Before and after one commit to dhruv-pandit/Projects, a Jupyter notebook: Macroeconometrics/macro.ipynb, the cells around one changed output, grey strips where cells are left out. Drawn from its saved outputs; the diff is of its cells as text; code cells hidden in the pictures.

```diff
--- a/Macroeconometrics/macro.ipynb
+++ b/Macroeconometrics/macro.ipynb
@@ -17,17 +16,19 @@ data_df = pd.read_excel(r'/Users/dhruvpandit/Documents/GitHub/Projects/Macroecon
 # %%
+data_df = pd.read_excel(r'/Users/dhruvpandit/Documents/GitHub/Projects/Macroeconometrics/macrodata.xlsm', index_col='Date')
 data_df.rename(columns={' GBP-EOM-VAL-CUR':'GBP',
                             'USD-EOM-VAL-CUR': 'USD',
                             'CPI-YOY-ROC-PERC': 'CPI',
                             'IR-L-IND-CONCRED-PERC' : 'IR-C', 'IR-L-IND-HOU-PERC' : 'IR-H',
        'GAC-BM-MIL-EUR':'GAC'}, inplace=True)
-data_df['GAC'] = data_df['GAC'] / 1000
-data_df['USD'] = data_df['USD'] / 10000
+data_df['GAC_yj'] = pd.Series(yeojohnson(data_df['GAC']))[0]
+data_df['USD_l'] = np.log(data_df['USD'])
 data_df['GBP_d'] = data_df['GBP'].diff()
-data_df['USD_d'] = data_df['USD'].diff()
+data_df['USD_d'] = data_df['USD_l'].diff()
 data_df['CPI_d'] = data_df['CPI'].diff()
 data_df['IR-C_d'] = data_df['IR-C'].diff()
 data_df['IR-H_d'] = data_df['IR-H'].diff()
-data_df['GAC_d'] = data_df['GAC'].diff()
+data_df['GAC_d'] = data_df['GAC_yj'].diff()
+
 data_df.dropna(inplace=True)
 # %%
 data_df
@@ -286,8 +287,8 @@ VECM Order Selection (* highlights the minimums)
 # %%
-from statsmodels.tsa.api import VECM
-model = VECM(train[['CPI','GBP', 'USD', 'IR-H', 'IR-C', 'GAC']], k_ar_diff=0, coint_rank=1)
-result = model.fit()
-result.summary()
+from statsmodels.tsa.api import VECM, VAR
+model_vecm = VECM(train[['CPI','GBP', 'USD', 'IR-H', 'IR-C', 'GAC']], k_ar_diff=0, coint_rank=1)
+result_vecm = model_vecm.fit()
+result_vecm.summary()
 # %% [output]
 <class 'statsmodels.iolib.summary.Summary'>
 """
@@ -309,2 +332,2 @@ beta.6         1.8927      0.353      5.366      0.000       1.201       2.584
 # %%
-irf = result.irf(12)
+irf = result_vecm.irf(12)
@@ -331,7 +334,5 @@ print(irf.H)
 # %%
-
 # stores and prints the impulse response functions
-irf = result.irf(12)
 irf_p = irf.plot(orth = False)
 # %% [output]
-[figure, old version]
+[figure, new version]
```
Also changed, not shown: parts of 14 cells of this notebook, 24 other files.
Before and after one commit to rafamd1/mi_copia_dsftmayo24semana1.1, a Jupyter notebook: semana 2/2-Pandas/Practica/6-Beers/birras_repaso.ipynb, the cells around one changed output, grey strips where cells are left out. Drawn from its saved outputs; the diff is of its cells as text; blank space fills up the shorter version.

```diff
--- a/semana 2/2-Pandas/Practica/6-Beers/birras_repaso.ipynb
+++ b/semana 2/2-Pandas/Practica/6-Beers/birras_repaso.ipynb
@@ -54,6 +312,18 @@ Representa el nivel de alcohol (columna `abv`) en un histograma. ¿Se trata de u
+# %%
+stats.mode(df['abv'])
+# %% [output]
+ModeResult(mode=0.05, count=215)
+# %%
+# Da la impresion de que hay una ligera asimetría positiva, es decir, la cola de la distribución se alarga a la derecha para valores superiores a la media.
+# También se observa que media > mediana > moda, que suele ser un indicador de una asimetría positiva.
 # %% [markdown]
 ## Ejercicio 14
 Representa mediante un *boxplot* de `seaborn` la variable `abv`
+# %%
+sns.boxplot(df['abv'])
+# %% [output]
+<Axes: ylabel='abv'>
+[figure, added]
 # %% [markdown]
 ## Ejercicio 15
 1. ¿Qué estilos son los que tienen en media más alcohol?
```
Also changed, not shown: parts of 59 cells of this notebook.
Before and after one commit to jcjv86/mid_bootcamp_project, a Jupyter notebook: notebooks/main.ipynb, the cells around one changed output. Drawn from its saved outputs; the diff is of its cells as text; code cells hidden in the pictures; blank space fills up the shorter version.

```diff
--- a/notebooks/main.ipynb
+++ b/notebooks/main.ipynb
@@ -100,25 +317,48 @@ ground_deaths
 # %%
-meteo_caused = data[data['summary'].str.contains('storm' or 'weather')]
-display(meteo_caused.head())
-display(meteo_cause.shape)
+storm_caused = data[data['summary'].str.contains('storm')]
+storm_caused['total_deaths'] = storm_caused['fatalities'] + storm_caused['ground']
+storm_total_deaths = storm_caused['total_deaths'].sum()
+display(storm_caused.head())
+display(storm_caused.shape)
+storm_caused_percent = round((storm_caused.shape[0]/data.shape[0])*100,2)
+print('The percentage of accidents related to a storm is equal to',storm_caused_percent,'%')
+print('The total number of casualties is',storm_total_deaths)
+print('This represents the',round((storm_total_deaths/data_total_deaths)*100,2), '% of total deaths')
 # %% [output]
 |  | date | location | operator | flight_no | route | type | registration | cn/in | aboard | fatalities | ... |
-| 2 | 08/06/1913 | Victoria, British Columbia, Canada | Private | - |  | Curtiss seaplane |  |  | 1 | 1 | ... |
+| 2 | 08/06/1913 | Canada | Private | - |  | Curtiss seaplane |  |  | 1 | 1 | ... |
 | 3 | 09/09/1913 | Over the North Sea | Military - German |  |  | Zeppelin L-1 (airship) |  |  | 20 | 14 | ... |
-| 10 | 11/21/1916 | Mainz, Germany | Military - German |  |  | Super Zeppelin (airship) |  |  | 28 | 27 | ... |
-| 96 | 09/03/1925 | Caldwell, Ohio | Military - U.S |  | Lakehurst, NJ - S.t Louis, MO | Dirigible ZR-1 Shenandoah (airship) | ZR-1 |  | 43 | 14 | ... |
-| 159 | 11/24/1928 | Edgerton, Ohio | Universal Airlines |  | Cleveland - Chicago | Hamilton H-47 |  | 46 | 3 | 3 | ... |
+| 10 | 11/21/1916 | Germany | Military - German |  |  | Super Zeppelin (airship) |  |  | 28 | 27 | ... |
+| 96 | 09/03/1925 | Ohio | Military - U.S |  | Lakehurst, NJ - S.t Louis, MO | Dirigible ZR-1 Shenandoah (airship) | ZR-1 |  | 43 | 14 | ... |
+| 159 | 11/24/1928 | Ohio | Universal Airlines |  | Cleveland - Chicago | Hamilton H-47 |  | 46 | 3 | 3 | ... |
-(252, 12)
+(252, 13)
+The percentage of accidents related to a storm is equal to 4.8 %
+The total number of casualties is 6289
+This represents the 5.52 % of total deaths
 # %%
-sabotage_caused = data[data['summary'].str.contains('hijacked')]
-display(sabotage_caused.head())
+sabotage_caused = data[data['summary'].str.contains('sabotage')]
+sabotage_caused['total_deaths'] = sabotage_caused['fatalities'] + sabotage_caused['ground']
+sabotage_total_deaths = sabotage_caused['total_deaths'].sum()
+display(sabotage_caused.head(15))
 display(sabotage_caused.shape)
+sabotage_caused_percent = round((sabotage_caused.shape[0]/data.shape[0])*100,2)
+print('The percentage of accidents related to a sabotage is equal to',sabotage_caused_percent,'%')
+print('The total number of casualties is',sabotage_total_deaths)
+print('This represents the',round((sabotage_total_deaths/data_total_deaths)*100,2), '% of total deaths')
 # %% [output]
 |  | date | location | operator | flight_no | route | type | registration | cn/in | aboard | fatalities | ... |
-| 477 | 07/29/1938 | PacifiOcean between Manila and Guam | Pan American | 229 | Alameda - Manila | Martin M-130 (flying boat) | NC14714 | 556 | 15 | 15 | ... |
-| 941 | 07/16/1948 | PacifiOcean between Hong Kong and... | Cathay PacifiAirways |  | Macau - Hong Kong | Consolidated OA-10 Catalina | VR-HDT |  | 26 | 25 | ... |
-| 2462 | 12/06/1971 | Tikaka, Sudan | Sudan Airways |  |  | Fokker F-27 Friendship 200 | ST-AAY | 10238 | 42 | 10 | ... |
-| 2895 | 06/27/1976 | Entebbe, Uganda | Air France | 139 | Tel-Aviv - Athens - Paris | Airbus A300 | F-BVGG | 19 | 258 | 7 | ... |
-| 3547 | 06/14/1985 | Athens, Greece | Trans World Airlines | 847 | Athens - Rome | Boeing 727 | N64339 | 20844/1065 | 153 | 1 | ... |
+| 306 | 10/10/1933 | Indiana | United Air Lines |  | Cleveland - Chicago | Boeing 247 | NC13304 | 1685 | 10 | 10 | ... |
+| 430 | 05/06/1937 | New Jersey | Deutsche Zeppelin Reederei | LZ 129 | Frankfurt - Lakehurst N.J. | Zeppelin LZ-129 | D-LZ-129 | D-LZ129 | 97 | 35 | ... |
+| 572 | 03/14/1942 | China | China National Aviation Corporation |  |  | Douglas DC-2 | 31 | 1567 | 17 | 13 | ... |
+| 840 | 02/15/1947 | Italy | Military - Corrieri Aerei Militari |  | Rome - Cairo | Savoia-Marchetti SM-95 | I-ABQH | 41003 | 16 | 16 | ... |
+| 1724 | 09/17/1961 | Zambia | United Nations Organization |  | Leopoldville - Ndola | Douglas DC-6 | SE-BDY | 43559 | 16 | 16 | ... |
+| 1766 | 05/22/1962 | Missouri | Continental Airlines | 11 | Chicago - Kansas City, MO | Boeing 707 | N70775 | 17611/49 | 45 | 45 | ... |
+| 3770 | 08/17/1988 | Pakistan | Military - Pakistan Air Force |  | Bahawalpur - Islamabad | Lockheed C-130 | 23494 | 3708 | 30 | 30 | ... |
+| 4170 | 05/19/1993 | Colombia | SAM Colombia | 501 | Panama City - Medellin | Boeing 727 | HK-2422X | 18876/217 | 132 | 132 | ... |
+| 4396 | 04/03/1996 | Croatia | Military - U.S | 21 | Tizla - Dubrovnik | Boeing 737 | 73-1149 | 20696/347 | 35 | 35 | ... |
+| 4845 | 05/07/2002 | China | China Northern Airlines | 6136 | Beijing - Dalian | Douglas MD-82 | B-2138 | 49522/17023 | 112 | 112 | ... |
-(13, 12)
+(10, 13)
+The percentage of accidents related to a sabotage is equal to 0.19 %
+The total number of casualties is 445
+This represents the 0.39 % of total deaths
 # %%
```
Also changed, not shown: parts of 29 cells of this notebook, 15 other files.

◆ WHAT IS BEING ASKED:
Where does the word "head" appear in the records? Copy every line that holds it.

◆ ANSWER TO THIS PROBLEM:
-display(meteo_caused.head())
+display(storm_caused.head())
-display(sabotage_caused.head())
+display(sabotage_caused.head(15))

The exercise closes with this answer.